Used internally for callback resetting at the C-level.


The following example is a purely fictitious example that uses a MyScheme::Handler object that responds to methods similar to an IO::Handle.

  # Define the four callback functions
  sub match_uri {
      my $uri = shift;
      return $uri =~ /^myscheme:/; # trigger our callback group at a 'myscheme' URIs
  sub open_uri {
      my $uri = shift;
      my $handler = MyScheme::Handler->new($uri);
      return $handler;
  # The returned $buffer will be parsed by the libxml2 parser
  sub read_uri {
      my $handler = shift;
      my $length = shift;
      my $buffer;
      read($handler, $buffer, $length);
      return $buffer; # $buffer will be an empty string '' if read() is done
  # Close the handle associated with the resource.  
  sub close_uri {
      my $handler = shift;
  # Register them with a instance of XML::LibXML::InputCallback
  my $input_callbacks = XML::LibXML::InputCallback->new();
  $input_callbacks->register_callbacks([ \&match_uri, \&open_uri, 
                                         \&read_uri, \&close_uri ] );
  # Register the callback group at a parser instance
  $parser->input_callbacks( $input_callbacks );
  # $some_xml_file will be parsed using our callbacks 
  $parser->parse_file( $some_xml_file );


Matt Sergeant, Christian Glahn, Petr Pajas,
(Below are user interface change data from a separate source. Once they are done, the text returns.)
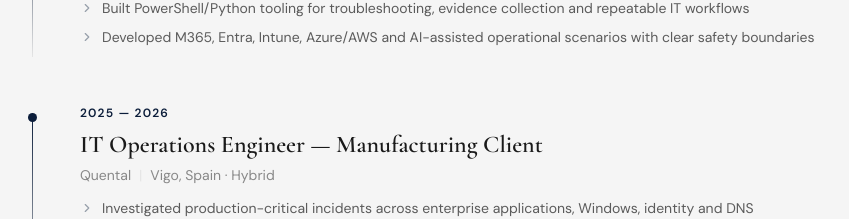
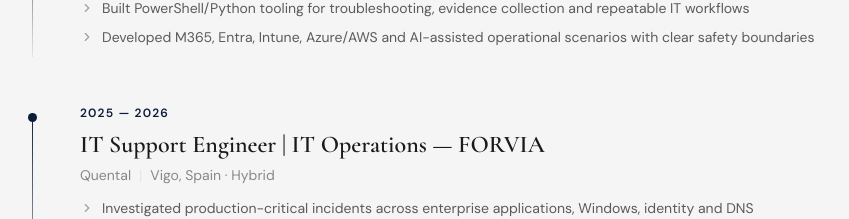
Before and after one commit to RafaelAlbaWebify/rafaelalba-site, a Next.js app: page / in a window 1280 px wide. Shown: the part 4660-4879 px from the top of the page, without its empty margins (0-849 px from the left). Built offline with nearby package versions, Linux system fonts and the light colour scheme.

Commit message:
Align Quental role title

```diff
--- a/src/app/page.tsx
+++ b/src/app/page.tsx
@@ -191,7 +191,7 @@ const EXPERIENCE = [
   },
   {
     period: "2025 — 2026",
-    title: "IT Operations Engineer — Manufacturing Client",
+    title: "IT Support Engineer | IT Operations — FORVIA",
     company: "Quental",
     location: "Vigo, Spain · Hybrid",
     bullets: [
```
2001-2007, Ltd; 2002-2006 Christian Glahn; 2006-2007 Petr Pajas, All rights reserved.